What to work on
Please repeat each line below exactly, with no images in the copy.

=== Section Start ===

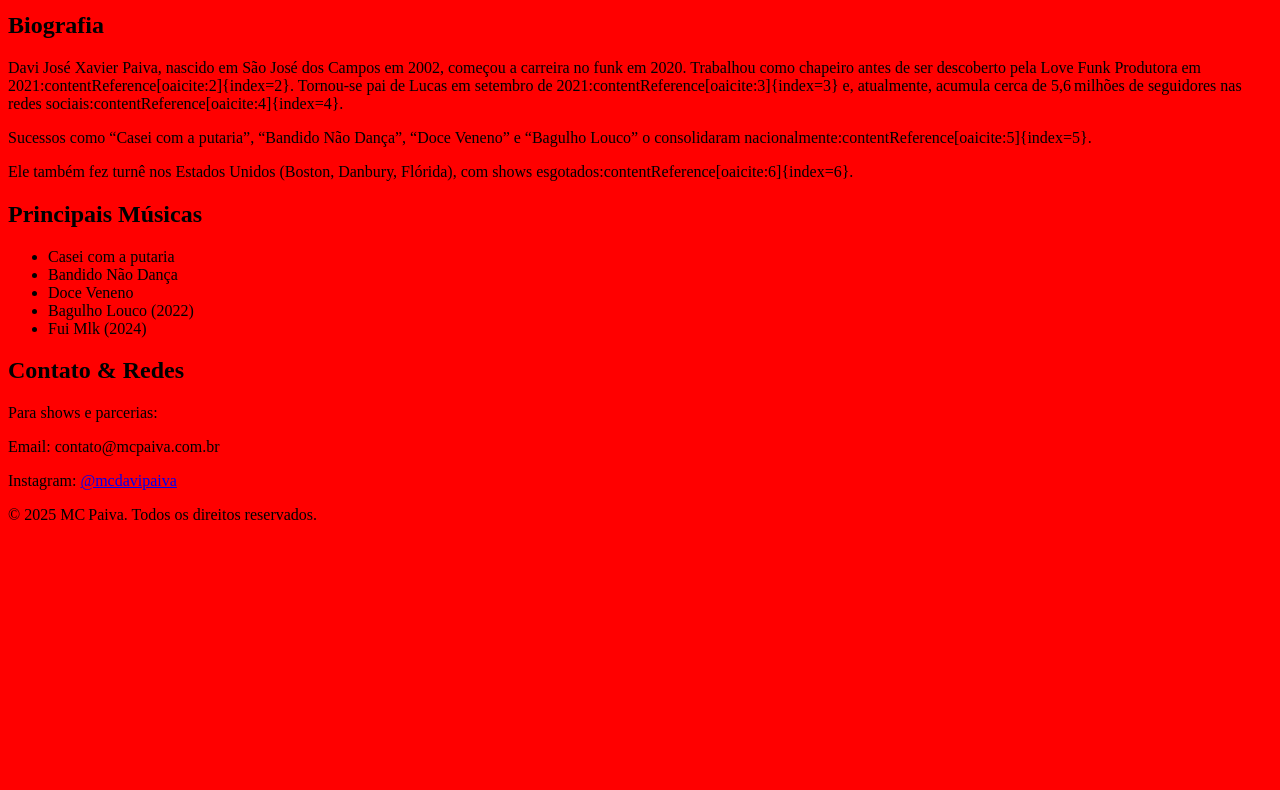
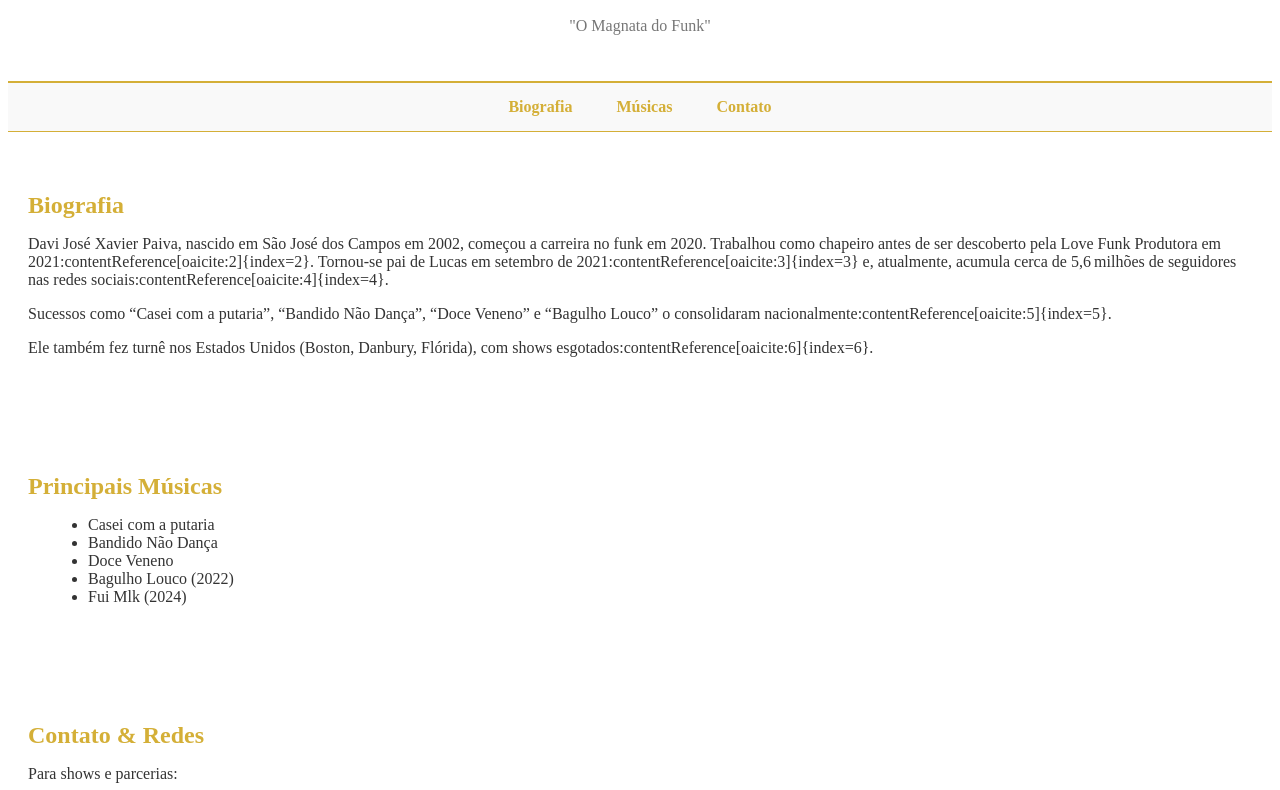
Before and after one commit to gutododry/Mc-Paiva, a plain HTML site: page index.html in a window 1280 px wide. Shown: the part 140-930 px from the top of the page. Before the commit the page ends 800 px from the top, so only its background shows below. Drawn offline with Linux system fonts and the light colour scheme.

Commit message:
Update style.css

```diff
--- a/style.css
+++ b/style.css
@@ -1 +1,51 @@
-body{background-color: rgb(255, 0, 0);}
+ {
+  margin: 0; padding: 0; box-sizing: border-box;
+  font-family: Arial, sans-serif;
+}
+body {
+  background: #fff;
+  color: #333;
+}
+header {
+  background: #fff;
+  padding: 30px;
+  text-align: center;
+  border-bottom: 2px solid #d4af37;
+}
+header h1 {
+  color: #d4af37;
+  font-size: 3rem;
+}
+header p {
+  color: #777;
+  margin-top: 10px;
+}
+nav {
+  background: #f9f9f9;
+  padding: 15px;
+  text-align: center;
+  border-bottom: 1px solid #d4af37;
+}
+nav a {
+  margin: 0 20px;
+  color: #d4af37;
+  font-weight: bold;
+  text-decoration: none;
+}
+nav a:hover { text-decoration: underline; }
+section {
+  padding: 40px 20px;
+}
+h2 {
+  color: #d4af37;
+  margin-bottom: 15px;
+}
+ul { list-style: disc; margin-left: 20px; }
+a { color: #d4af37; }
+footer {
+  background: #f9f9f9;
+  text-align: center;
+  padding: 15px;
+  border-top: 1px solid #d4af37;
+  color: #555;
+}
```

=== Section End ===

Result
Before and after one commit to gutododry/Mc-Paiva, a plain HTML site: page index.html in a window 1280 px wide. Shown: the part 140-930 px from the top of the page. Before the commit the page ends 800 px from the top, so only its background shows below. Drawn offline with Linux system fonts and the light colour scheme.

Commit message:
Update style.css

```diff
--- a/style.css
+++ b/style.css
@@ -1 +1,51 @@
-body{background-color: rgb(255, 0, 0);}
+ {
+  margin: 0; padding: 0; box-sizing: border-box;
+  font-family: Arial, sans-serif;
+}
+body {
+  background: #fff;
+  color: #333;
+}
+header {
+  background: #fff;
+  padding: 30px;
+  text-align: center;
+  border-bottom: 2px solid #d4af37;
+}
+header h1 {
+  color: #d4af37;
+  font-size: 3rem;
+}
+header p {
+  color: #777;
+  margin-top: 10px;
+}
+nav {
+  background: #f9f9f9;
+  padding: 15px;
+  text-align: center;
+  border-bottom: 1px solid #d4af37;
+}
+nav a {
+  margin: 0 20px;
+  color: #d4af37;
+  font-weight: bold;
+  text-decoration: none;
+}
+nav a:hover { text-decoration: underline; }
+section {
+  padding: 40px 20px;
+}
+h2 {
+  color: #d4af37;
+  margin-bottom: 15px;
+}
+ul { list-style: disc; margin-left: 20px; }
+a { color: #d4af37; }
+footer {
+  background: #f9f9f9;
+  text-align: center;
+  padding: 15px;
+  border-top: 1px solid #d4af37;
+  color: #555;
+}
```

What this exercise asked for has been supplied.